WORK TASK: Give every entry again, unchanged, and leave its images out.
**** STUDY MATERIAL
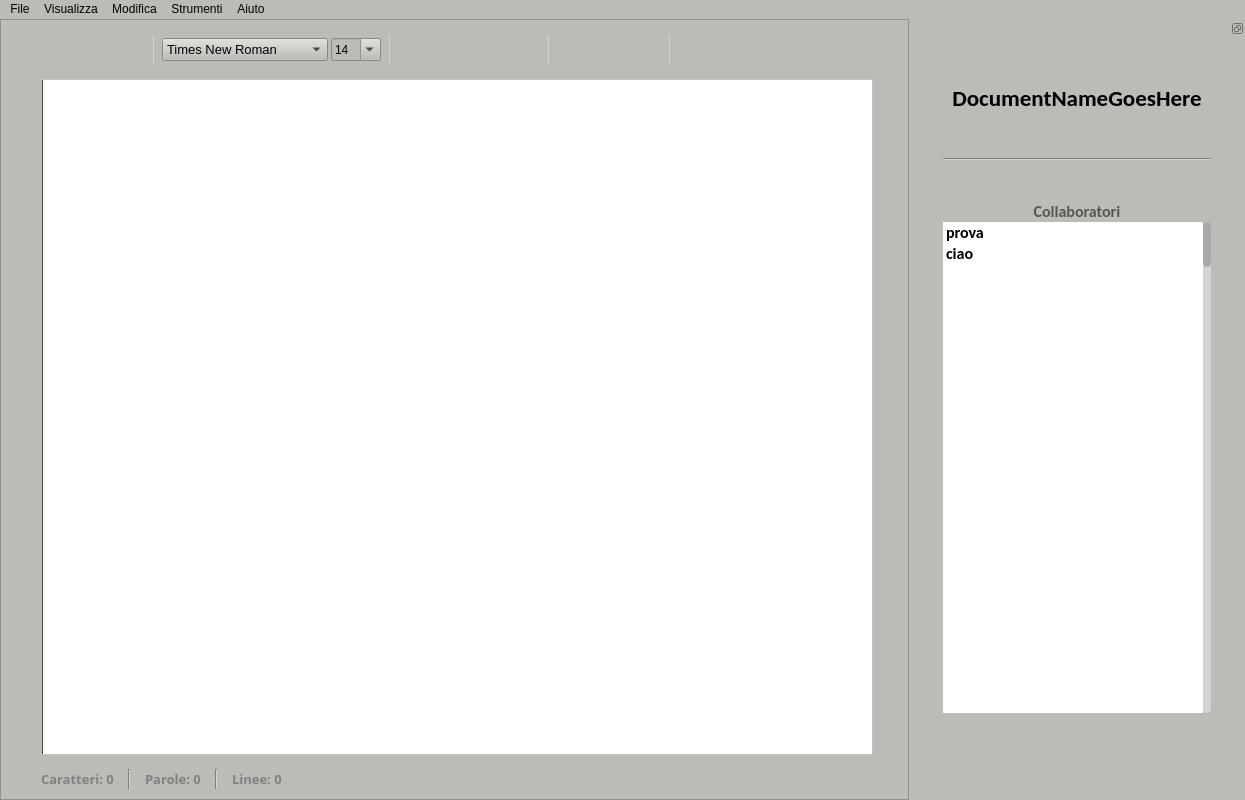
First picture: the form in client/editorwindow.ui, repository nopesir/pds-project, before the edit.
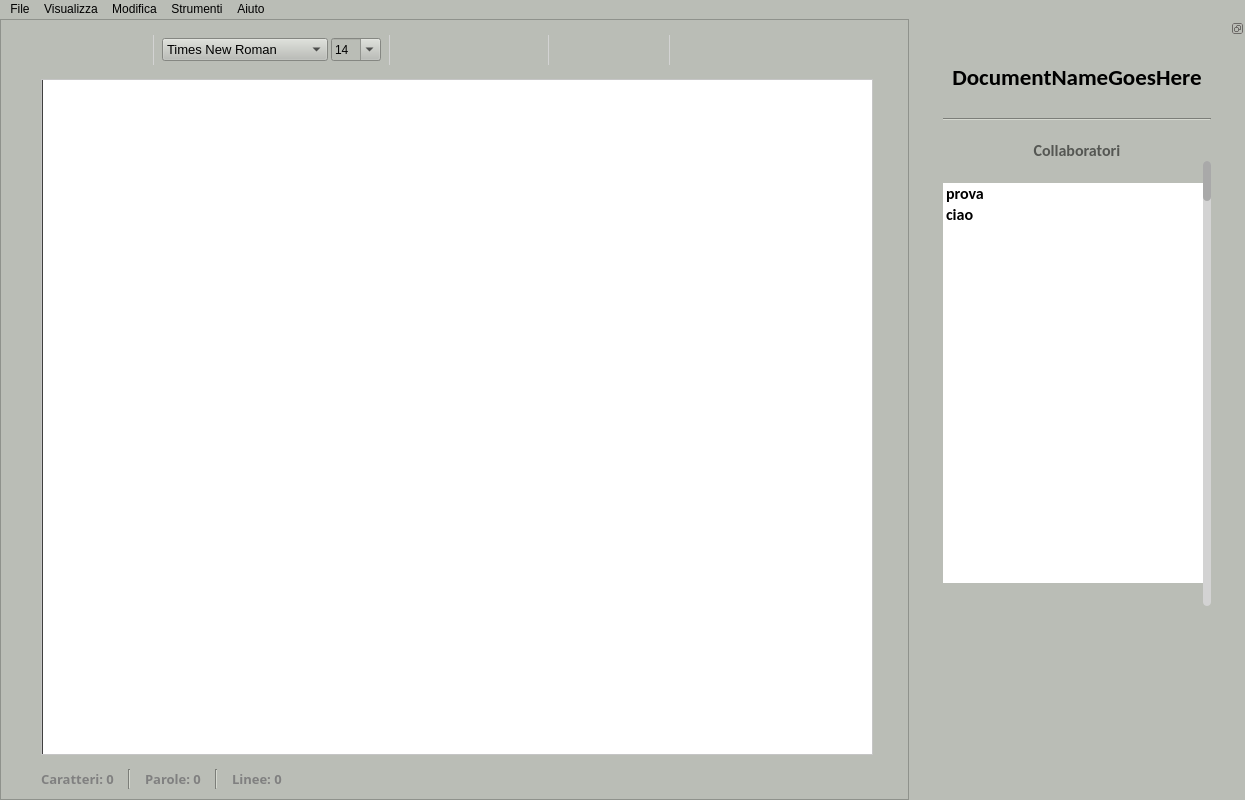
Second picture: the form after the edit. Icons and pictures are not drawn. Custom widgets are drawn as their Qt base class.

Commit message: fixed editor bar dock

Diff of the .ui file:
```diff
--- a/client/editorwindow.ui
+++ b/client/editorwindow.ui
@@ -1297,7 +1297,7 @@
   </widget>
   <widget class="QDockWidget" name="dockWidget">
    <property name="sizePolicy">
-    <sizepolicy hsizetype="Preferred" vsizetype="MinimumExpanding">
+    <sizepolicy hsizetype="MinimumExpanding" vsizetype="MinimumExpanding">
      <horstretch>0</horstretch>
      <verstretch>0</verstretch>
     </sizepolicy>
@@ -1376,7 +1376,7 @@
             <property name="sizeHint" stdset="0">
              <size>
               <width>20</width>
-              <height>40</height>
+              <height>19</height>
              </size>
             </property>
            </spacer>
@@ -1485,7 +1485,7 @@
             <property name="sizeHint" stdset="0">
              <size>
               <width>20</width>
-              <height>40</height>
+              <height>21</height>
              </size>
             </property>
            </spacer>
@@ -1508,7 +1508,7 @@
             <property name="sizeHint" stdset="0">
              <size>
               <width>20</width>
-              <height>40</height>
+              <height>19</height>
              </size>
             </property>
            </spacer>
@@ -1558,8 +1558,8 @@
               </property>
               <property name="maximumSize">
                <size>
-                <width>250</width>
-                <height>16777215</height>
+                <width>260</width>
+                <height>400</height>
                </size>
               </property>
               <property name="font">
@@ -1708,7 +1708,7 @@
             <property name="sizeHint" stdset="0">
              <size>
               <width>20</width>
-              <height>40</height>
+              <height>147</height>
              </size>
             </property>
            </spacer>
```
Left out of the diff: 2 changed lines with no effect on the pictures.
********
ANSWER TO THIS EXERCISE:
First picture: the form in client/editorwindow.ui, repository nopesir/pds-project, before the edit.
Second picture: the form after the edit. Icons and pictures are not drawn. Custom widgets are drawn as their Qt base class.

Commit message: fixed editor bar dock

Diff of the .ui file:
```diff
--- a/client/editorwindow.ui
+++ b/client/editorwindow.ui
@@ -1297,7 +1297,7 @@
   </widget>
   <widget class="QDockWidget" name="dockWidget">
    <property name="sizePolicy">
-    <sizepolicy hsizetype="Preferred" vsizetype="MinimumExpanding">
+    <sizepolicy hsizetype="MinimumExpanding" vsizetype="MinimumExpanding">
      <horstretch>0</horstretch>
      <verstretch>0</verstretch>
     </sizepolicy>
@@ -1376,7 +1376,7 @@
             <property name="sizeHint" stdset="0">
              <size>
               <width>20</width>
-              <height>40</height>
+              <height>19</height>
              </size>
             </property>
            </spacer>
@@ -1485,7 +1485,7 @@
             <property name="sizeHint" stdset="0">
              <size>
               <width>20</width>
-              <height>40</height>
+              <height>21</height>
              </size>
             </property>
            </spacer>
@@ -1508,7 +1508,7 @@
             <property name="sizeHint" stdset="0">
              <size>
               <width>20</width>
-              <height>40</height>
+              <height>19</height>
              </size>
             </property>
            </spacer>
@@ -1558,8 +1558,8 @@
               </property>
               <property name="maximumSize">
                <size>
-                <width>250</width>
-                <height>16777215</height>
+                <width>260</width>
+                <height>400</height>
                </size>
               </property>
               <property name="font">
@@ -1708,7 +1708,7 @@
             <property name="sizeHint" stdset="0">
              <size>
               <width>20</width>
-              <height>40</height>
+              <height>147</height>
              </size>
             </property>
            </spacer>
```
Left out of the diff: 2 changed lines with no effect on the pictures.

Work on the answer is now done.